## Supplied data
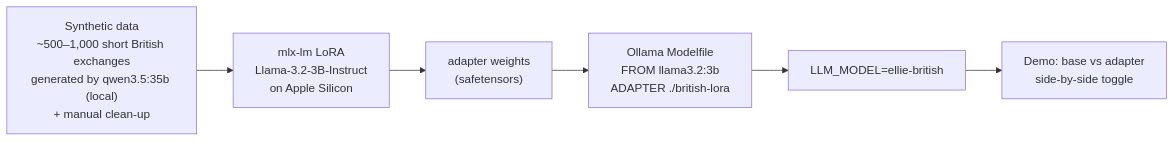
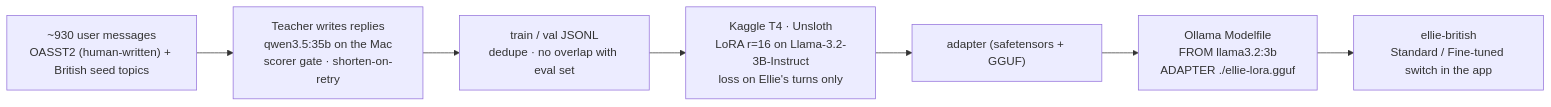
Before and after one commit to ShivaTeja05/Local-LLM-Based-Text-to-Speech-Application: the seventh of 12 diagrams in docs/ARCHITECTURE.md, drawn with Mermaid. The commit also changed other lines of this file and 109 other files, not shown here.

````diff
--- a/docs/ARCHITECTURE.md
+++ b/docs/ARCHITECTURE.md
@@ -425,8 +447,9 @@
 ```mermaid
 flowchart LR
-  A["Synthetic data<br/>~500–1,000 short British exchanges<br/>generated by qwen3.5:35b (local)<br/>+ manual clean-up"] --> B["mlx-lm LoRA<br/>Llama-3.2-3B-Instruct<br/>on Apple Silicon"]
-  B --> C["adapter weights<br/>(safetensors)"]
-  C --> D["Ollama Modelfile<br/>FROM llama3.2:3b<br/>ADAPTER ./british-lora"]
-  D --> E["LLM_MODEL=ellie-british"]
-  E --> F["Demo: base vs adapter<br/>side-by-side toggle"]
+  A["~930 user messages<br/>OASST2 (human-written) + British seed topics"] --> B["Teacher writes replies<br/>qwen3.5:35b on the Mac<br/>scorer gate · shorten-on-retry"]
+  B --> C["train / val JSONL<br/>dedupe · no overlap with eval set"]
+  C --> D["Kaggle T4 · Unsloth<br/>LoRA r=16 on Llama-3.2-3B-Instruct<br/>loss on Ellie's turns only"]
+  D --> E["adapter (safetensors + GGUF)"]
+  E --> F["Ollama Modelfile<br/>FROM llama3.2:3b<br/>ADAPTER ./ellie-lora.gguf"]
+  F --> G["ellie-british<br/>Standard / Fine-tuned switch in the app"]
 ```
````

## Problem requirements
What are the lines above, starting at the one with "data<br/>~500–1,000 short British" and ending at the one with "base vs adapter<br/>side-by-side"? Give them again exactly, and only them.

## Task response
-  A["Synthetic data<br/>~500–1,000 short British exchanges<br/>generated by qwen3.5:35b (local)<br/>+ manual clean-up"] --> B["mlx-lm LoRA<br/>Llama-3.2-3B-Instruct<br/>on Apple Silicon"]
-  B --> C["adapter weights<br/>(safetensors)"]
-  C --> D["Ollama Modelfile<br/>FROM llama3.2:3b<br/>ADAPTER ./british-lora"]
-  D --> E["LLM_MODEL=ellie-british"]
-  E --> F["Demo: base vs adapter<br/>side-by-side toggle"]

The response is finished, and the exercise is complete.